Korea and Finland have no charter schools. What example are we following? Successful nations have built a strong and equitable public school system. Pasi Sahlberg [a former director general at the ministry of education in Finland] said, “We strived for equity, and we got excellence.”
There are several prominent personalities in the reform cause. Michelle Rhee. Wendy Kopp. Rahm Emanuel. Who are the heroes on the anti-corporate reform side? Are they less visible?
I think there are a lot of people. Most of them are in classrooms. They’re not on the public stage. Wendy Kopp never taught. Rhee taught for three years. Bill Gates never taught. These are people making public policy. I think that’s one of the problems. We should have an education system controlled by educators. I don’t believe in mayoral control.
All we have to do is look at high-performing educators of the world. They don’t bring in businessmen to rule the schools.
What school districts or cities are doing it right?
I think right now there’s a difficulty in finding models. There are two that I’ve seen. One is San Diego, and the other is Cincinnati. Cincinnati looks at far more than test scores. And San Diego has a collaborative approach where the school board worked with the principals and superintendents. And they actually have experienced administrators. Testing has not been their emphasis.

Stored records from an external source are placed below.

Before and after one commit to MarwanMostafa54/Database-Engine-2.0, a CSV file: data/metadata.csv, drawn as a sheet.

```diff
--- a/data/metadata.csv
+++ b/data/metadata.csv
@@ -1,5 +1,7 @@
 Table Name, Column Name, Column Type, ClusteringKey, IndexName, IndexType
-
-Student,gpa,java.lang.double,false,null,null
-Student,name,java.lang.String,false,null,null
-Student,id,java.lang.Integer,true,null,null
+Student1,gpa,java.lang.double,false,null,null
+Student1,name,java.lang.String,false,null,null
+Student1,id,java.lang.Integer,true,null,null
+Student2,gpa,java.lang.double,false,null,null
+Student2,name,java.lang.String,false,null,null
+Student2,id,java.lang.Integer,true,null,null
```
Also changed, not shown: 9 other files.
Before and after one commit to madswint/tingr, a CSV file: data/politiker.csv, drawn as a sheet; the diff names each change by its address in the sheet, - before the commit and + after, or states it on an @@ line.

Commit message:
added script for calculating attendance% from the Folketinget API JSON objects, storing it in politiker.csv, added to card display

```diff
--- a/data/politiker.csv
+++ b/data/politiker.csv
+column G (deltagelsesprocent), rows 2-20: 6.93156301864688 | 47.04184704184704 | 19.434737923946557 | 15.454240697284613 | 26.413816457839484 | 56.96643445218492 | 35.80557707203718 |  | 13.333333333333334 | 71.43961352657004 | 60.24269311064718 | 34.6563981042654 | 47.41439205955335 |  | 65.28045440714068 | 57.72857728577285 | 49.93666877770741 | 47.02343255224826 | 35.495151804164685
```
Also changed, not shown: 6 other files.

You were quoted in David Denby’s New Yorker profile last year saying you can only do this for a couple of years more. What do you think your legacy will be?

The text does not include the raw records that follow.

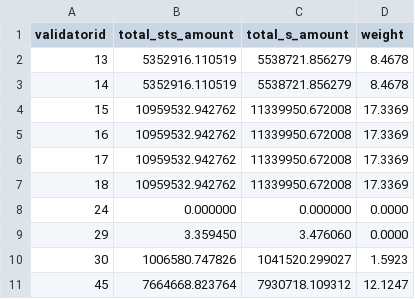
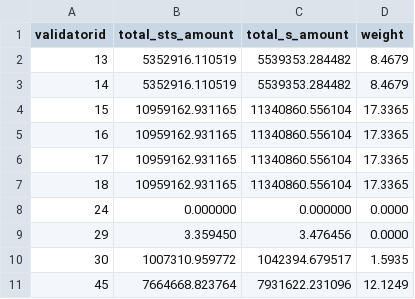
Before and after one commit to beethovenxfi/sts-helper-api, a CSV file: src/results/validator-delegation-boost.csv, drawn as a sheet.

```diff
--- a/src/results/validator-delegation-boost.csv
+++ b/src/results/validator-delegation-boost.csv
@@ -1,11 +1,11 @@
 validatorid,total_sts_amount,total_s_amount,weight
-13,5352916.110519,5538721.856279,8.4678
-14,5352916.110519,5538721.856279,8.4678
-15,10959532.942762,11339950.672008,17.3369
-16,10959532.942762,11339950.672008,17.3369
-17,10959532.942762,11339950.672008,17.3369
-18,10959532.942762,11339950.672008,17.3369
+13,5352916.110519,5539353.284482,8.4679
+14,5352916.110519,5539353.284482,8.4679
+15,10959162.931165,11340860.556104,17.3365
+16,10959162.931165,11340860.556104,17.3365
+17,10959162.931165,11340860.556104,17.3365
+18,10959162.931165,11340860.556104,17.3365
 24,0.000000,0.000000,0.0000
-29,3.359450,3.476060,0.0000
-30,1006580.747826,1041520.299027,1.5923
-45,7664668.823764,7930718.109312,12.1247
+29,3.359450,3.476456,0.0000
+30,1007310.959772,1042394.679517,1.5935
+45,7664668.823764,7931622.231096,12.1249
```
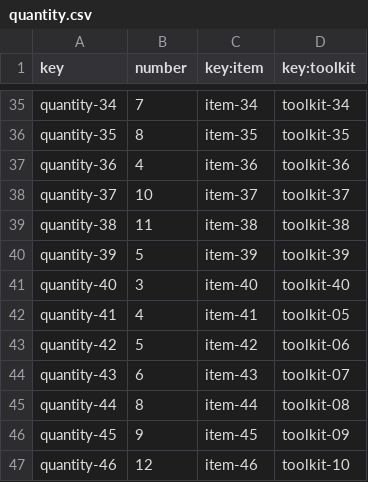
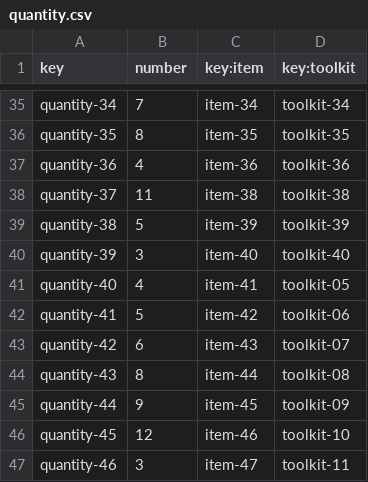
Before and after one commit to javiervaz01/Acme-Toolkits-22.7, a CSV file: src/main/webapp/WEB-INF/resources/sample-data/quantity.csv, drawn as a sheet; only a part is shown, gaps mark what is left out; the diff covers the shown part only.

```diff
--- a/src/main/webapp/WEB-INF/resources/sample-data/quantity.csv
+++ b/src/main/webapp/WEB-INF/resources/sample-data/quantity.csv
@@ -37,11 +37,11 @@ quantity-35,8,item-35,toolkit-35
 quantity-36,4,item-36,toolkit-36
-quantity-37,10,item-37,toolkit-37
-quantity-38,11,item-38,toolkit-38
-quantity-39,5,item-39,toolkit-39
-quantity-40,3,item-40,toolkit-40
-quantity-41,4,item-41,toolkit-05
-quantity-42,5,item-42,toolkit-06
-quantity-43,6,item-43,toolkit-07
-quantity-44,8,item-44,toolkit-08
-quantity-45,9,item-45,toolkit-09
-quantity-46,12,item-46,toolkit-10
+quantity-37,11,item-38,toolkit-38
+quantity-38,5,item-39,toolkit-39
+quantity-39,3,item-40,toolkit-40
+quantity-40,4,item-41,toolkit-05
+quantity-41,5,item-42,toolkit-06
+quantity-42,6,item-43,toolkit-07
+quantity-43,8,item-44,toolkit-08
+quantity-44,9,item-45,toolkit-09
+quantity-45,12,item-46,toolkit-10
+quantity-46,3,item-47,toolkit-11
```
Also changed, not shown: 2 removed rows and 111 edited cells elsewhere in this file, 24 other files.
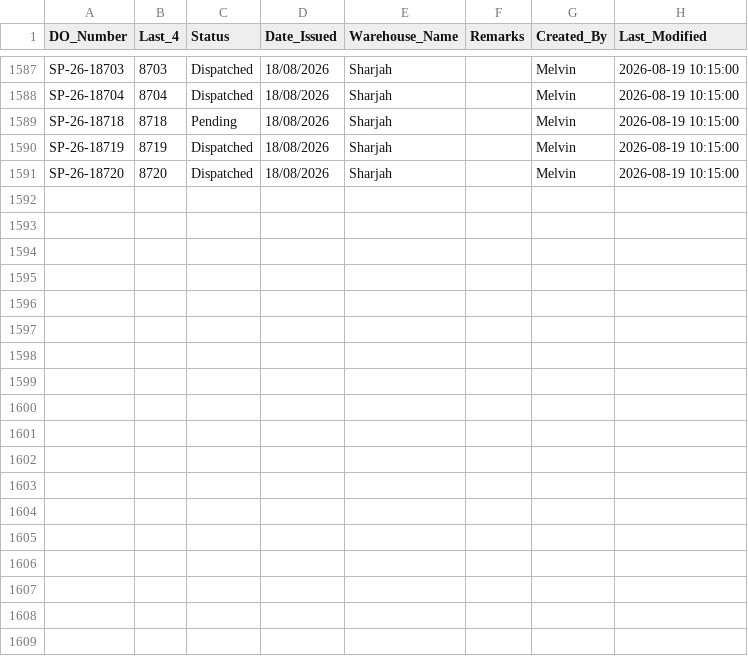
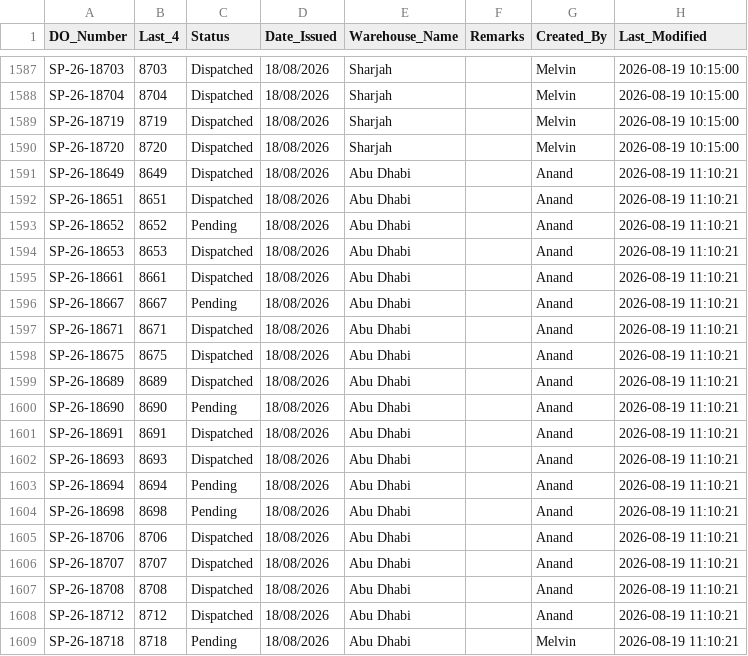
Before and after one commit to inventorycontrol79/warehouse-app, a CSV file: inventory.csv, drawn as a sheet; only a part is shown, gaps mark what is left out; removed rows and columns are numbered as before the commit, all else as after; the diff names each change by its address in the sheet, - before the commit and + after, or states it on an @@ line.

Commit message:
Auto-update from WhatsApp Bot: 2026-08-19 15:11:34

```diff
--- a/inventory.csv
+++ b/inventory.csv
-row 1589: SP-26-18718 | 8718 | Pending | 18/08/2026 | Sharjah |  | Melvin | 2026-08-19 10:15:00
+row 1591: SP-26-18649 | 8649 | Dispatched | 18/08/2026 | Abu Dhabi |  | Anand | 2026-08-19 11:10:21
+row 1592: SP-26-18651 | 8651 | Dispatched | 18/08/2026 | Abu Dhabi |  | Anand | 2026-08-19 11:10:21
+row 1593: SP-26-18652 | 8652 | Pending | 18/08/2026 | Abu Dhabi |  | Anand | 2026-08-19 11:10:21
+row 1594: SP-26-18653 | 8653 | Dispatched | 18/08/2026 | Abu Dhabi |  | Anand | 2026-08-19 11:10:21
+row 1595: SP-26-18661 | 8661 | Dispatched | 18/08/2026 | Abu Dhabi |  | Anand | 2026-08-19 11:10:21
+row 1596: SP-26-18667 | 8667 | Pending | 18/08/2026 | Abu Dhabi |  | Anand | 2026-08-19 11:10:21
+row 1597: SP-26-18671 | 8671 | Dispatched | 18/08/2026 | Abu Dhabi |  | Anand | 2026-08-19 11:10:21
+row 1598: SP-26-18675 | 8675 | Dispatched | 18/08/2026 | Abu Dhabi |  | Anand | 2026-08-19 11:10:21
+row 1599: SP-26-18689 | 8689 | Dispatched | 18/08/2026 | Abu Dhabi |  | Anand | 2026-08-19 11:10:21
+row 1600: SP-26-18690 | 8690 | Pending | 18/08/2026 | Abu Dhabi |  | Anand | 2026-08-19 11:10:21
+row 1601: SP-26-18691 | 8691 | Dispatched | 18/08/2026 | Abu Dhabi |  | Anand | 2026-08-19 11:10:21
+row 1602: SP-26-18693 | 8693 | Dispatched | 18/08/2026 | Abu Dhabi |  | Anand | 2026-08-19 11:10:21
+row 1603: SP-26-18694 | 8694 | Pending | 18/08/2026 | Abu Dhabi |  | Anand | 2026-08-19 11:10:21
+row 1604: SP-26-18698 | 8698 | Pending | 18/08/2026 | Abu Dhabi |  | Anand | 2026-08-19 11:10:21
+row 1605: SP-26-18706 | 8706 | Dispatched | 18/08/2026 | Abu Dhabi |  | Anand | 2026-08-19 11:10:21
+row 1606: SP-26-18707 | 8707 | Dispatched | 18/08/2026 | Abu Dhabi |  | Anand | 2026-08-19 11:10:21
+row 1607: SP-26-18708 | 8708 | Dispatched | 18/08/2026 | Abu Dhabi |  | Anand | 2026-08-19 11:10:21
+row 1608: SP-26-18712 | 8712 | Dispatched | 18/08/2026 | Abu Dhabi |  | Anand | 2026-08-19 11:10:21
+row 1609: SP-26-18718 | 8718 | Pending | 18/08/2026 | Abu Dhabi |  | Melvin | 2026-08-19 11:10:21
```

I’m trying to put everything I know into my books. I’m telling people to make videos, because why not? I’m on a lecture tour now, I don’t have anybody with me, and I don’t have a staff. I can tell you there is a movement out there. This whole effort is like a great house of cards. There is an immense amount of money coming from big sources, like the Walton family, Jeff Bezos and Bill Gates. The story that I’m seeing all over the country is pushing privatization to defeat the unions. But what I’ve tried to do is to encourage people and see that they’re not alone. In a democracy, numbers are more important than money.
You’re an avid tweeter. Do you follow anyone surprising on Twitter?
I don’t have a whole lot of time for Twitter, because I spend so much time blogging. I rally the troops to know that the day of reckoning will come and the house of cards will fall ... I think that the next president will run on a platform that says we need a different approach to education, one that makes learning joyful and encourages innovation and not obedience.